Clyde & Co LLP, Christopher Duffy, Simon Gamblin and Nick Purnell

  • Application 11599-2017
  • Hearing 21 March 2017
  • Reasons 12 April 2017

The SDT ordered that the first respondent (recognised body) should pay a fine of £50,000; and that the second respondent (admitted 1983), the third respondent (admitted 1994) and the fourth respondent (admitted 1996) should each pay a fine of £10,000.

All the respondents had allowed the firm’s client bank account to be used as a banking facility, contrary to rules 6 and 14.5 of the SRA Accounts Rules 2011 and principles 6 and 8 of the SRA Principles 2011, and had thereby failed to achieve outcome 7.4 of the SRA Code of Conduct 2011.

All the respondents had failed to act in accordance with their obligations under the Money Laundering Regulations 2007, contrary to principles 7 and 8, and had failed to achieve outcome 7.5.

The first, second and fourth respondents had failed to heed the guidance in the Law Society’s fraudulent financial arrangements warning and the Warning Notice on Money Laundering, and in so doing had acted contrary to principles 6 and 8 and had failed to achieve outcome 1.3.

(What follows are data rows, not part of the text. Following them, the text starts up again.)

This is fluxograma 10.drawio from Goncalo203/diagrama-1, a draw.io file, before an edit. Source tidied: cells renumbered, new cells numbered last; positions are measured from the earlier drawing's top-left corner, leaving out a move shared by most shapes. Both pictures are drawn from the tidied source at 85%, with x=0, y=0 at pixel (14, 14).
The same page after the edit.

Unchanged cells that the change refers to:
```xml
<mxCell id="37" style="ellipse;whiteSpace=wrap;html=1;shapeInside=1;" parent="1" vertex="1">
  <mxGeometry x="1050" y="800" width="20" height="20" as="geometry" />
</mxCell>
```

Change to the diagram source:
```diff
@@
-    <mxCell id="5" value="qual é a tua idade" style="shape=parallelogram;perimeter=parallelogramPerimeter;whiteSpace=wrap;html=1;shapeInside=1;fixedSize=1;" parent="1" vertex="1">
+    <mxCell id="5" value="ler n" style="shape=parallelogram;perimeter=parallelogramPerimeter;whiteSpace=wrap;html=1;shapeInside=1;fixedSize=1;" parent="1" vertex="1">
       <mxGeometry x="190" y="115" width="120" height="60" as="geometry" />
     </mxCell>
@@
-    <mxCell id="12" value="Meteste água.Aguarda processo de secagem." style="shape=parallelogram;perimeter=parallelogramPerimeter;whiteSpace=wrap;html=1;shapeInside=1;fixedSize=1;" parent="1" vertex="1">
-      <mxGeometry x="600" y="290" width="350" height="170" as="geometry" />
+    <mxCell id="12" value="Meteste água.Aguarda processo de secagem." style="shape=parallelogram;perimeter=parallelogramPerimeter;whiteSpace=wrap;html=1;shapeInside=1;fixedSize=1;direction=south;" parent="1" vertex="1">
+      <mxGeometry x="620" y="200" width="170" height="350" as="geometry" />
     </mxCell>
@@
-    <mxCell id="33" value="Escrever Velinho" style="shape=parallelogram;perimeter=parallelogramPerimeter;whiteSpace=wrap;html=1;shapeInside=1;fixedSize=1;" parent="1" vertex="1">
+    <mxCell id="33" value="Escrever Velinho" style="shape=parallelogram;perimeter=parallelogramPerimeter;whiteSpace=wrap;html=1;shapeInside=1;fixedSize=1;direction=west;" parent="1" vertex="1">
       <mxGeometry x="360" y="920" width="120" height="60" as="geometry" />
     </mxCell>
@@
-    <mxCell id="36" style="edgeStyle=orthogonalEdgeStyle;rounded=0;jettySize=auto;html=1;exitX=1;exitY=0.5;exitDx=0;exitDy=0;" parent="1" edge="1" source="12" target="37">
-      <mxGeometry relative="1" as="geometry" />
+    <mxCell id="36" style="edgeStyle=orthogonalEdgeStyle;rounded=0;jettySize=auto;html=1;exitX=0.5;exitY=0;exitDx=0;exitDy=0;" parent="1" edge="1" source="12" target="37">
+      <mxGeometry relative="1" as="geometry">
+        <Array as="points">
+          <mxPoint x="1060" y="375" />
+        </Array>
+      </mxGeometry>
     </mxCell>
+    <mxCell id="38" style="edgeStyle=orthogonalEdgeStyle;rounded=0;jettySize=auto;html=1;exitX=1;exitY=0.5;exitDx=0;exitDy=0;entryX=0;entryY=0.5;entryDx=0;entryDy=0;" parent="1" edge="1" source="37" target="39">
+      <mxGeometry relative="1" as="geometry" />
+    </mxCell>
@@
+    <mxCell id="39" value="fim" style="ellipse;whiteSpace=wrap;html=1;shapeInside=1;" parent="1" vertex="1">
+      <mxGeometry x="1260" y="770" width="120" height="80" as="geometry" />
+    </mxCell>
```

The first respondent had breached rules 15(3) and (4) of the Solicitors Accounts Rules 1998 and rules 14.3 and 14.4 of the rules, and in so doing had acted contrary to principle 8 and failed to achieve outcomes 7.2 and 7.3.

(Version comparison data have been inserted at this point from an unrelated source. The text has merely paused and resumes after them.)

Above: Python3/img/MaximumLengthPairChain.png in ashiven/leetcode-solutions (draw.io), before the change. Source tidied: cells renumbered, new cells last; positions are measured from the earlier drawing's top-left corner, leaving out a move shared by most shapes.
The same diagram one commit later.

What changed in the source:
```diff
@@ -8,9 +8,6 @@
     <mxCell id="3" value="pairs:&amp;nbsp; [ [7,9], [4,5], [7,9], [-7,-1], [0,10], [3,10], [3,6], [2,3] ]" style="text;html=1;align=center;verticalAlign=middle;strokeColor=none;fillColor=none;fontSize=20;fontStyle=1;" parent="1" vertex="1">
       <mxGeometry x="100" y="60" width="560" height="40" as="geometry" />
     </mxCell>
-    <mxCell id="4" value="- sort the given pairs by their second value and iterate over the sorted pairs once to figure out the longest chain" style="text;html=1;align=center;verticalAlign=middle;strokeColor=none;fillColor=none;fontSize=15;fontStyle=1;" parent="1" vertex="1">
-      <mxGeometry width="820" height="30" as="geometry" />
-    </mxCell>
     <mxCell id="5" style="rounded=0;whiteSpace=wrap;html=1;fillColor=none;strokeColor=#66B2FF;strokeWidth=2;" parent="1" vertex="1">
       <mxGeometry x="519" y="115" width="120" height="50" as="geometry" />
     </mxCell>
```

Each of the respondents had let down the profession and their actions would tend to diminish rather than maintain the trust the public would place in them and in the provision of legal services. The defaults in question were particularly glaring as the firm was a large and previously reputable firm; it would be expected to set an example to other firms in its compliance systems.

The fact that there was a significant risk that the respondents had given credibility to possibly fraudulent schemes which might have involved money laundering was itself sufficient to cause damage to the reputation of the individuals and the firm, as well as the profession as a whole.

However, there was no suggestion that there had been any lack of integrity, probity or trustworthiness on the part of any of the respondents.

The respondents were ordered to pay costs of £82,454 on the basis of joint and several liability.